- Perspective. Buddy treats everyday like it’s Christmas. The fun, hardworking culture in the elf shop has taught him to work as a team, and celebrate with anticipation what is to come. Because of that, he carries a perspective that everyday holds expected joy, purpose and simple fun. What would it look like if we walked in to our office with that perspective? What would it sound like if we conveyed a sense of joyful anticipation for our team or project? I bet we too would impact the culture and the atmosphere would change over time.
- Ownership. “I’m sorry I ruined your lives and crammed 11 cookies into the VCR.” It’s a little comical how specific Buddy’s apology to his father is, but what is great is that he is taking full ownership of the perceived wrong that has been done, that seems to be creating division. As leaders, when we take ownership of where we have fallen short or responded poorly, it shows those around us that taking ownership is valued in our culture. It gives other people permission to mess up, to own it AND then to move forward. Ownership from the leader helps yield a healthy culture to grow in.
- Sing Loudly. “The best way to spread Christmas cheer is singing loudly for all to hear.” Out of every scene, you probably know this scene the best! In this scene, people are grumbling, curious and anxious, but when someone begins to sing…everything changes. The singing at first is soft, unheard by the masses, but shortly a few join in, then several others and one by one, the singing is the loudest thing you hear and the smiles are what is seen. In the same way, in our organizations, there will always be talk, feelings, questions and other things circulating amongst our teams. We have to be the loudest voice of encouragement, truth, vision, clarity, hope, support, heart and truth that our team hears. So cheer loudly for those around you and it will be contagious!
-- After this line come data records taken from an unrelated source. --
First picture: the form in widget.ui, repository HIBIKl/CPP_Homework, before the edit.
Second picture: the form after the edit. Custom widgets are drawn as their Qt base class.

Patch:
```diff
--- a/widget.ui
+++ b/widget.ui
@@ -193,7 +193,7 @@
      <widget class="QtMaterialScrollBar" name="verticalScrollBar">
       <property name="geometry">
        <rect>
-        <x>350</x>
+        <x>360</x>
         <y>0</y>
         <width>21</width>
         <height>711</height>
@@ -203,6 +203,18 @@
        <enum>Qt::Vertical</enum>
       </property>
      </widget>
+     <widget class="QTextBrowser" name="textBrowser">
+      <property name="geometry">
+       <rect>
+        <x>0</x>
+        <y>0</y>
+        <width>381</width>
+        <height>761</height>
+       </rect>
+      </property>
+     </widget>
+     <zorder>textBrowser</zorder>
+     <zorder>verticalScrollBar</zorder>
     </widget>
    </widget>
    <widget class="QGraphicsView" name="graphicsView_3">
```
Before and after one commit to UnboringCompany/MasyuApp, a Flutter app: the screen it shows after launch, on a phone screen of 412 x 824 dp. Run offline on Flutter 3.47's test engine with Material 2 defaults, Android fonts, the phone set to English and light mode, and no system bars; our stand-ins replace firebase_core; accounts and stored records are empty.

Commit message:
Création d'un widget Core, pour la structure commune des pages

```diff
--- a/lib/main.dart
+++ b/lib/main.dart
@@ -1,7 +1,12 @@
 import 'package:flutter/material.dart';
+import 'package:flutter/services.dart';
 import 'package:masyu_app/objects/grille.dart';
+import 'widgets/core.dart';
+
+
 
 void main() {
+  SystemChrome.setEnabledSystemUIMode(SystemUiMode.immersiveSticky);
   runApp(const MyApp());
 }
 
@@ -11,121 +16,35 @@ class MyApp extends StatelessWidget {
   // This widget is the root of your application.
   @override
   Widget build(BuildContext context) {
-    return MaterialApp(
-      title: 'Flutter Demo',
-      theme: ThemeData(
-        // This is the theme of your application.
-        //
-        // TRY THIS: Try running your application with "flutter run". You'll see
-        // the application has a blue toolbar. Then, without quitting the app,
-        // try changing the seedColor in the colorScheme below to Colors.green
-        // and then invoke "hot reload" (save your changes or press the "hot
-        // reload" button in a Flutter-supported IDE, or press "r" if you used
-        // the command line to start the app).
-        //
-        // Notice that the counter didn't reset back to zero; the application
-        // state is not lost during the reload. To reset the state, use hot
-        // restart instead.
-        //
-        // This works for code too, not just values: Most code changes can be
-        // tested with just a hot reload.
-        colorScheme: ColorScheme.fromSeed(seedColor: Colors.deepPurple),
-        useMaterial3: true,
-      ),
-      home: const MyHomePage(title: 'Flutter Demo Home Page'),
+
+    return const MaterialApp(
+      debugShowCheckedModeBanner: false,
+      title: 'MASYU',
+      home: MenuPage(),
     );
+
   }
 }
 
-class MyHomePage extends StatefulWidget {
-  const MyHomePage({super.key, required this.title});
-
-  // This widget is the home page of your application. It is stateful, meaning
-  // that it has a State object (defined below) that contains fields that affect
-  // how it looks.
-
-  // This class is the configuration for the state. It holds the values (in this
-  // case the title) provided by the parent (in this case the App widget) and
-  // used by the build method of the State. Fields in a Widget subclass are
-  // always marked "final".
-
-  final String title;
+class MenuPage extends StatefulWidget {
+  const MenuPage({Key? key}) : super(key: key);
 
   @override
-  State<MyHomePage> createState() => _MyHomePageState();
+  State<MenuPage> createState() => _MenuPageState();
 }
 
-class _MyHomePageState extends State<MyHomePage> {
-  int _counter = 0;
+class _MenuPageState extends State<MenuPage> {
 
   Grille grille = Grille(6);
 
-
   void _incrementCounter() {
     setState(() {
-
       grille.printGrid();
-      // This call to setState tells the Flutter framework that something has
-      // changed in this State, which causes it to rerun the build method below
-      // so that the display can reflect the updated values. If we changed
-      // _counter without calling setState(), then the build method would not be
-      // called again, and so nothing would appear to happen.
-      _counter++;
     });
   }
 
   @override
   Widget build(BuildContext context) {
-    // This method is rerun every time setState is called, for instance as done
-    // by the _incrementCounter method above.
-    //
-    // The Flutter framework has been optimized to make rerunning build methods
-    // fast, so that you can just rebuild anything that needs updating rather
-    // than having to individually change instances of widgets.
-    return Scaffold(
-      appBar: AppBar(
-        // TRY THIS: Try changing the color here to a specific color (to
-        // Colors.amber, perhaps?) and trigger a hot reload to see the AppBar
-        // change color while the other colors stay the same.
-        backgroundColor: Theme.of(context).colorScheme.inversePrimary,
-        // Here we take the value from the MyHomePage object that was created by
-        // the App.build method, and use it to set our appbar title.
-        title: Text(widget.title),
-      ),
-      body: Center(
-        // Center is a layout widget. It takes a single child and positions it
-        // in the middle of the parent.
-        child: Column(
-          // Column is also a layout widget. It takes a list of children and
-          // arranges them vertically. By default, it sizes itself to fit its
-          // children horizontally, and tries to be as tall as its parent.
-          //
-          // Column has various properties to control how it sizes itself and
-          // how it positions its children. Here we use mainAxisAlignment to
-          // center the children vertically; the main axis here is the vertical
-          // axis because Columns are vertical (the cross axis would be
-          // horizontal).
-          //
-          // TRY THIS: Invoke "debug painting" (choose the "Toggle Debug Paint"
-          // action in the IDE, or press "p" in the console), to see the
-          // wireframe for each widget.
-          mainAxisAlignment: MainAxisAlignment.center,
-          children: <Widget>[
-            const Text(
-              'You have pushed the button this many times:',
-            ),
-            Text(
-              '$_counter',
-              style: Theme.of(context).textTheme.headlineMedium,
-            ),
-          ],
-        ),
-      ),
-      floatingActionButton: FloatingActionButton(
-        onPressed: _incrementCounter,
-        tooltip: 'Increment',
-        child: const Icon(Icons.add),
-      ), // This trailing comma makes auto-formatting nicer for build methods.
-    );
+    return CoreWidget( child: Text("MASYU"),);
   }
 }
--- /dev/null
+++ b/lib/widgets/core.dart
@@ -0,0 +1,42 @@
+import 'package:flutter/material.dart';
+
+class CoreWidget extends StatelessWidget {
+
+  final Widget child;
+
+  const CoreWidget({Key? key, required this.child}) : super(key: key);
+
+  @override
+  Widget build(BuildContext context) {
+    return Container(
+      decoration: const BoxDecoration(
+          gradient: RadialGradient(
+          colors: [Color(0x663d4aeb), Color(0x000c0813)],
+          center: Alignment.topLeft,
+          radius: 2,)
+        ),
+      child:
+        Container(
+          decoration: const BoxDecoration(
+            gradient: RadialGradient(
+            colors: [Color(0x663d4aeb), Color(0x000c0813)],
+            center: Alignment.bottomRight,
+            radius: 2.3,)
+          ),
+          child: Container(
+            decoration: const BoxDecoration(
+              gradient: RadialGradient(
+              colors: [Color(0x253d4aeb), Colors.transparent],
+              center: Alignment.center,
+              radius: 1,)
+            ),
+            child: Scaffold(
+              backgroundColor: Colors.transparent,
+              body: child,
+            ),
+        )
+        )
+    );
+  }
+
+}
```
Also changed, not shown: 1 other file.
This holiday season will go by quickly, it’s an amazing season and probably filled with lots of deadlines and demands. I want to encourage you this season, find the fun, be a carrier of joy and model for your team how to lead well both personally and professionally! Make sure Elf is on your list to watch this year, it’s always a good one!